Reality TV has popularised the custom bike look. But it's not easy or cheap to achieve yourself, a fact Honda clearly hopes to capitalise on.
For its Fury eschews the more usual cruiser style to adopt a stripped-back persona that's eye-catching and effective.
You sit well down on this machine, the tank rearing up in front of you as it arcs over that mighty, 1.3-litre engine. Slot the key into its heart, fire it up and you can't believe it's legal, the raucous idle from those striking twin pipes an anti-social aural assault.
It's hard to believe it will handle okay, given the long wheelbase and the mating of a skinny front and fat rear tyre.
But Honda's done it again. The pull-back bars flare wide for easy control, the suspension actually works and the Fury disguises its 303kg weight well. A custom cruiser will never be nimble, but this one feels almost as wieldy at slow speeds as high, keen to throttle off into corners as the pipes pop and crackle, and pull vigorously out on a wave of torque as you unleash the might of this engine and the barking basso beat of its twin-lung choir.
You'll be just as happy cruising. With your butt skimming the tar, the high-mounted instruments shield you from the wind while fuel injection, light throttle action and a smooth transmission ease your way. Even the brakes work better than the usual cruiser fare - with ABS hovering in the wings.
The only spoiler is the fuel-tank's puny 12.8-litre volume that mandates stops long before the unexpectedly comfy seat demands them.
Its restricted capacity is part of the overall look, with a laughably skinny pillion pad, the colour-matched frame tubes lifting the steering head to an exaggerated height, the way negative space emphasises the engine's size and the radiator tucks neatly between the frame rails.

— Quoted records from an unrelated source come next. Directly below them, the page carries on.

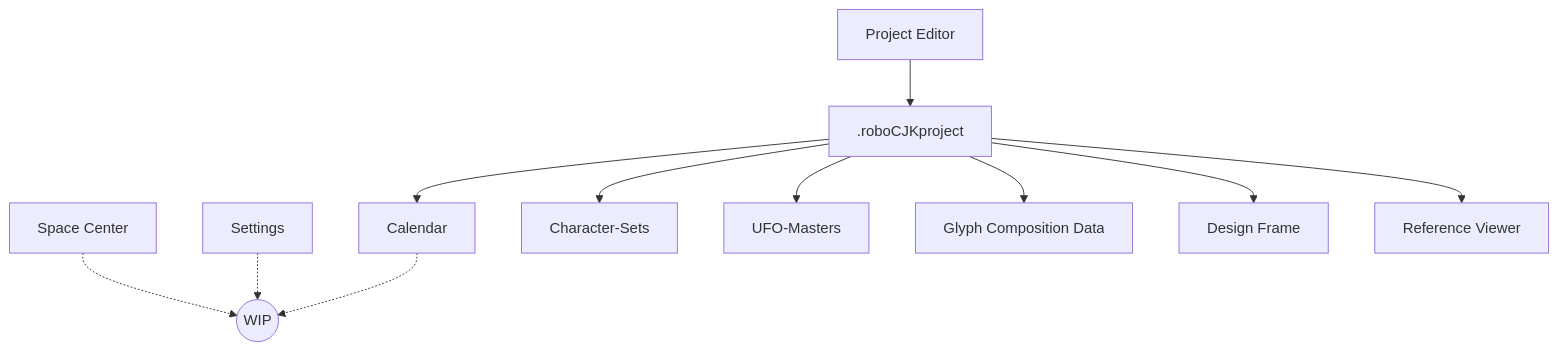
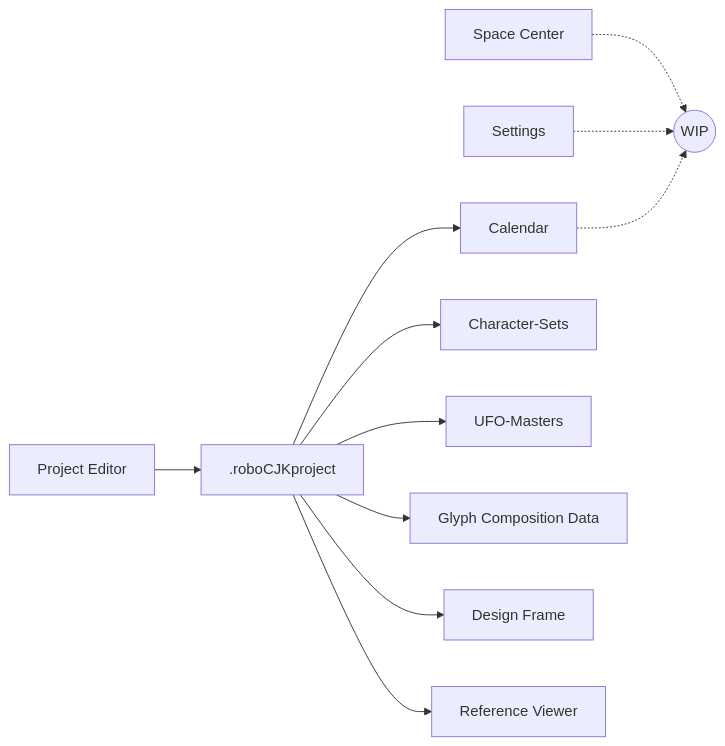
One commit to BlackFoundryCom/robo-cjk changed the diagram in mermaidDoc/Diagram.md. Above: the diagram before and after it, drawn with Mermaid. The commit also changed other lines of this file, not shown here.

Commit message:
mermaidDoc/Diagram.md updated from https://stackedit.io/

````diff
--- a/mermaidDoc/Diagram.md
+++ b/mermaidDoc/Diagram.md
@@ -2,17 +2,17 @@
 ```mermaid
-graph TD
+graph LR
 PE[Project Editor] --> .roboCJKproject
-SC[Space Center] -.->wip((WIP))
+SC[Space Center] -.-> wip((WIP))
 Settings -.-> wip((WIP))
 
  .roboCJKproject --> Calendar
  .roboCJKproject --> Character-Sets
  .roboCJKproject --> UFO-Masters
  .roboCJKproject --> gcd[Glyph Composition Data]
  .roboCJKproject --> df[Design Frame]
  .roboCJKproject --> rf[Reference Viewer]
 
 
 Calendar -.->  wip((WIP))
 
 ```
````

But this is a Honda and nothing's done clumsily. So the radiator plumbing is well hidden, as is the rear shock which delivers adjustable rebound damping and spring pre-load. And that fat rear tyre does work in tandem with the slim front, so the bike turns in when you ask it to.
The Fury may not be the bugger-the-money, strip-a-Harley cruiser we're used to. But it costs less and it goes, stops and handles straight out of the box while sounding every bit as bad and rad as it looks.
HONDA FURY VT1300CXA
Looks and sounds like an outlaw but goes, stops and handles like a Honda
We don't like
Honda name lacks bad-boy aura; forget carrying a passenger; tiny tank limits range
42.5kW at 4250rpm, 107Nm at 2250rpm
1312cc liquid-cooled 52-degree V-twin, five-speed transmission, shaft drive
2575mm long, 900mm seat height, 303kg wet weight, 12.8-litre fuel tank